Summer has arrived, and the colony has come to an end. This is the last entry in my "colonial diary" (which didn't turn out to be much of diary, after all. Next time, I think I'll make a daily entry.)
It is my hope (and my sense) that the participants had a good time and became, at the very least, more aware of their writing process. I hope they learned something about how to manage the time and space of their writing, and something about the finite object that a research paper is. I also hope that many of them actually finished their project or soon will (before they go on vacation) and that they will be submitting it for review. For them, I offer this little story, which I originally posted over at Jonathan Mayhew's Stupid Motivational Tricks.
It's my interpretation of Travis's music video "Writing to Reach You" as an allegory about the peer review process.

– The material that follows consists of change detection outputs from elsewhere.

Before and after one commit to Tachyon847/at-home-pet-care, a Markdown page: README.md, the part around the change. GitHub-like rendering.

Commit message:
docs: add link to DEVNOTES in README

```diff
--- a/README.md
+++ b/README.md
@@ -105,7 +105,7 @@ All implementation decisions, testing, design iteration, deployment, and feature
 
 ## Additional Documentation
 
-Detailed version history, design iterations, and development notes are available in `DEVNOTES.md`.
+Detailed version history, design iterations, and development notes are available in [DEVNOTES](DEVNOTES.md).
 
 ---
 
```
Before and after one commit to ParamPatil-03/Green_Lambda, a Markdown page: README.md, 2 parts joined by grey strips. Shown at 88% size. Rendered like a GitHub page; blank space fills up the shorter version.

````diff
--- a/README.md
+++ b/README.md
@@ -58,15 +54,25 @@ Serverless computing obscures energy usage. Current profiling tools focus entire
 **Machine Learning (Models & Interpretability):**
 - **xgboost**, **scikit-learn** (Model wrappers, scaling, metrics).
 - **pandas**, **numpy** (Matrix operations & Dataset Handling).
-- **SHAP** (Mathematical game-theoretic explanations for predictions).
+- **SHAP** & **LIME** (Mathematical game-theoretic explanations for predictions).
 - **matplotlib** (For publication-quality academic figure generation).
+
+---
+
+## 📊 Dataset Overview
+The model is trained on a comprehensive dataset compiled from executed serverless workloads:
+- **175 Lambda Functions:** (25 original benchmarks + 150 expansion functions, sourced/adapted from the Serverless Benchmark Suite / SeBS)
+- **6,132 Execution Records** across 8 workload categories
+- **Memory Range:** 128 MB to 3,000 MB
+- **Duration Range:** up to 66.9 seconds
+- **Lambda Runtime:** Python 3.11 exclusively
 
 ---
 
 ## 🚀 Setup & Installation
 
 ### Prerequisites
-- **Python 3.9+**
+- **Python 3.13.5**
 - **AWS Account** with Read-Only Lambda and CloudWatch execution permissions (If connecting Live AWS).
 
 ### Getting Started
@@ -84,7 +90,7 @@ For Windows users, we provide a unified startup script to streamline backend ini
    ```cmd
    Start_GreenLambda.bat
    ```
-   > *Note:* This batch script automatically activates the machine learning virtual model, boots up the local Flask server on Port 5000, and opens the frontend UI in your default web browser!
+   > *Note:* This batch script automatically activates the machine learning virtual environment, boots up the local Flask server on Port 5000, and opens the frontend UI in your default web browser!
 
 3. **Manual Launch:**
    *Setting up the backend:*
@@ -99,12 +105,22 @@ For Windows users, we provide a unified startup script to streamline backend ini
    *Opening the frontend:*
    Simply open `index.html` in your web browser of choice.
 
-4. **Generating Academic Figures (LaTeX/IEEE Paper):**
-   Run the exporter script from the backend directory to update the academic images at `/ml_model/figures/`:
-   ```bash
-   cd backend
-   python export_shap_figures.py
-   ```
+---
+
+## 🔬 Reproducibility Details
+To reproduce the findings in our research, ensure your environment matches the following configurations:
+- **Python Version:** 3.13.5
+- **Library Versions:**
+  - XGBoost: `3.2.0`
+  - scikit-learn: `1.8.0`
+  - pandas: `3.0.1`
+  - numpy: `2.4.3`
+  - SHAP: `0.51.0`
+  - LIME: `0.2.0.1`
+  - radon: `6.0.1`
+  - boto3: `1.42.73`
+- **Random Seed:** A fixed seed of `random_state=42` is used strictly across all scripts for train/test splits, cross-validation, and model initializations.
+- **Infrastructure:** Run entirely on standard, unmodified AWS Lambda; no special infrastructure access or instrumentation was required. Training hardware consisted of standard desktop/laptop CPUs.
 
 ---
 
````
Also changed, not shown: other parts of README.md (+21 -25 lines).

Watch the video and read along.
The whole process is a "front stage" activity in Goffman's sense. Backstage, [0:04] you touch up the manuscript before submitting it, you put on your best face. Then you submit it [0:20], the manuscript is now in process.
The reviewers examine your paper [0:37] and you eventually get the answer back from the journal [0:55]. The reviewers have some hard words to say about your work, but it sort of hurts them [1:16] as much as it hurts you to hurl criticism at your manuscript. After reading their report you pick yourself up. You keep going.
[1:25] Though their own projects are stuck in their own way, your colleagues are waiting and willing to help. They offer you support and you submit the paper again.
[1:55] You receive the answer from the second round of reviews. A senior editor is now taking an active interest. [2:05] You feel like you have to run for cover, but [2:35] when the dust settles and the smoke clears you can see he was only taking one of your reviewers out of the equation [2:50].
Still, you sort of like that reviewer's style, and you try it out for few paragraphs in your next rewrite. You incorporate one of his ideas as a sort of scalp [2:53]. The other reviewer is not impressed [2:56]. Fortunately, you've developed a thick skin. You absorb the new criticism and cast off the more outrageous arrows [3:02]. That idea you took from the discarded reviewer's comments wasn't really you anyway [3:17].
You get ready to resubmit another version [3:21]. There's a brief moment of hesitation [3:29], but you do it anyway. When you get the letter saying your paper has been accepted it's like coming home. [3:35] Your colleagues and your peers are in the same room, so to speak. In fact, one of your anonymous reviewers reveals who she is and congratulates you [3:40]. She loves your paper now, and she's going to run with a few of your ideas. [3:43]
You're backstage again. [3:45] Your inside is outside.